We hope that you all had a great Thanksgiving! We’re keeping it super simple this week with just an answer to last week’s quiz, and a new judicial case. (Well, kind of simple . . .)

Last week we asked: True or False? There’s a tax break in Canada for cereal if it contains a toy.

This caught our eye. Who didn’t love those toys at the bottom of their Cocoa Pebbles? Well, there are multiple Fun or Bizarre Tax Facts webpages that mention that Canadian companies receive a tax break for including a toy in their cereal. The webpages even note that the tax break only applies if the gift in the cereal isn’t wine, beer, or liquor.

Of course, we don’t want to share information with you without first substantiating it, so we did some research on this.
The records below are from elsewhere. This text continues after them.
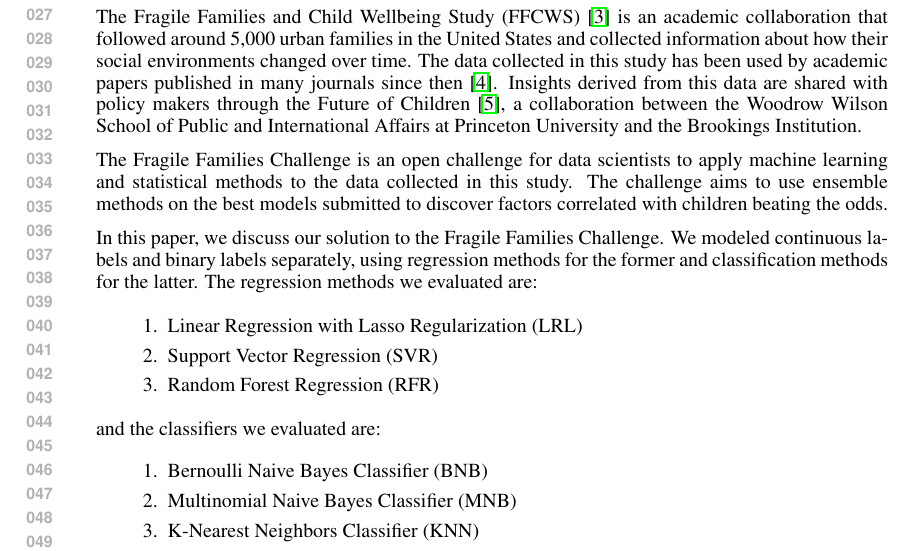
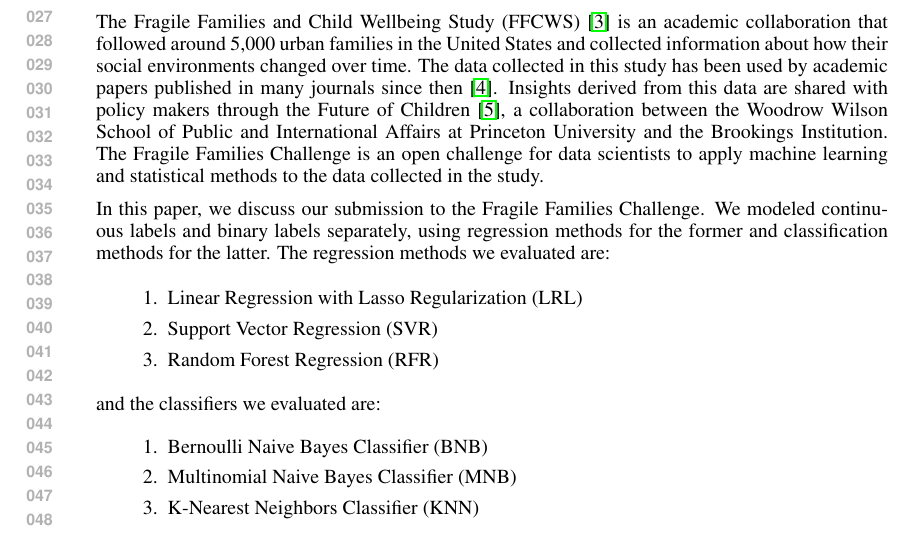
Before and after one commit to andrewor14/ffc, a LaTeX problem sheet (paper/cos424_homework_example.tex): part of page 1 of 6, cut so that both start at the same text. Compiled offline with pdfLaTeX.

Commit message:
Intro cuts

```diff
--- a/paper/cos424_homework_example.tex
+++ b/paper/cos424_homework_example.tex
@@ -39,11 +39,9 @@
 \section{Introduction}
 \label{sec:intro}
 
-The Fragile Families and Child Wellbeing Study (FFCWS) \cite{ffcws} is an academic collaboration that followed around 5,000 urban families in the United States and collected information about how their social environments changed over time. The data collected in this study has been used by academic papers published in many journals since then \cite{ffc_publications}. Insights derived from this data are shared with policy makers through the Future of Children \cite{foc}, a collaboration between the Woodrow Wilson School of Public and International Affairs at Princeton University and the Brookings Institution.
+The Fragile Families and Child Wellbeing Study (FFCWS) \cite{ffcws} is an academic collaboration that followed around 5,000 urban families in the United States and collected information about how their social environments changed over time. The data collected in this study has been used by academic papers published in many journals since then \cite{ffc_publications}. Insights derived from this data are shared with policy makers through the Future of Children \cite{foc}, a collaboration between the Woodrow Wilson School of Public and International Affairs at Princeton University and the Brookings Institution. The Fragile Families Challenge is an open challenge for data scientists to apply machine learning and statistical methods to the data collected in the study.
 
-The Fragile Families Challenge is an open challenge for data scientists to apply machine learning and statistical methods to the data collected in this study. The challenge aims to use ensemble methods on the best models submitted to discover factors correlated with children beating the odds.
-
-In this paper, we discuss our solution to the Fragile Families Challenge. We modeled continuous labels and binary labels separately, using regression methods for the former and classification methods for the latter. The regression methods we evaluated are:
+In this paper, we discuss our submission to the Fragile Families Challenge. We modeled continuous labels and binary labels separately, using regression methods for the former and classification methods for the latter. The regression methods we evaluated are:
 
 \begin{enumerate}
 \item Linear Regression with Lasso Regularization (LRL)
```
We couldn’t dig up any documentation about such a tax break. But, the plot thickened when we did find what we the writers of this newsletter believe to be the source of the misinformed tax “fact.”

A tax notice from the Province of Ontario discusses whether a package containing a sales tax-exempt item (such as cereal) would be taxable if it contained a taxable item (such as a toy). It concludes that, as long as the cost of the toy plus the packaging is less than 10% of the cereal, then the cereal remains exempt. It mentions that the taxable item cannot be liquor, beer, or wine (as well as candy, snacks, or soft drinks).
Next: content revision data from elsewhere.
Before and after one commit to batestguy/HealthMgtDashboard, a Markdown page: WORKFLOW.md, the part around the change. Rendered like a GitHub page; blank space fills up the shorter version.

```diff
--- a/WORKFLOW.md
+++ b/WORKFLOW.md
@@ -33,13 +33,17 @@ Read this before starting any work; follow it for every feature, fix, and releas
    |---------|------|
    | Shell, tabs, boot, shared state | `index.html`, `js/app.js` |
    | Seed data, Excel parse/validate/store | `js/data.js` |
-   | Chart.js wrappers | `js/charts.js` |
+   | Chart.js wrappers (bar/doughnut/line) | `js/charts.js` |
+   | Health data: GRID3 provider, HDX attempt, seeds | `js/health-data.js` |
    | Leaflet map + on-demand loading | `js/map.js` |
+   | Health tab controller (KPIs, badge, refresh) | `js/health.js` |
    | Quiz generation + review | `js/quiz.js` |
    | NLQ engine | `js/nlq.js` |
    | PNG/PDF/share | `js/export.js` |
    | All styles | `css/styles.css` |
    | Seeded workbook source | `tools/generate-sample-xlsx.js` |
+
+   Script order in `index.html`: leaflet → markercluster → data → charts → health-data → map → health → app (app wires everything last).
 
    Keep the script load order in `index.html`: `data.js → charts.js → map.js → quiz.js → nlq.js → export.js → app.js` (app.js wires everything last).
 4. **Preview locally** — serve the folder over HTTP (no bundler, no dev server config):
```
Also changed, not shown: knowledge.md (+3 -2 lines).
All of this seems to suggest that the misinformation began when someone misunderstood the notice to mean that cereal becomes tax-exempt if a toy is inserted into it. Our research indicates that the cereal isn’t taxable to begin with, and it doesn’t become taxable if a toy is included, as long as the toy meets certain qualifications.

We conclude the answer to our quiz is false.

But we’re always open to learning. Know something we don’t about this little obscurity? Or have ideas for future quizzes or newsletter content? Send an email to

We’ll try to bring the quiz back closer to home next week. Stay tuned.

New judicial case

We’ve added NYCTL 2016-A Trust v Eglise Baptiste De La Communion Fraternelle, Inc. to Judicial cases.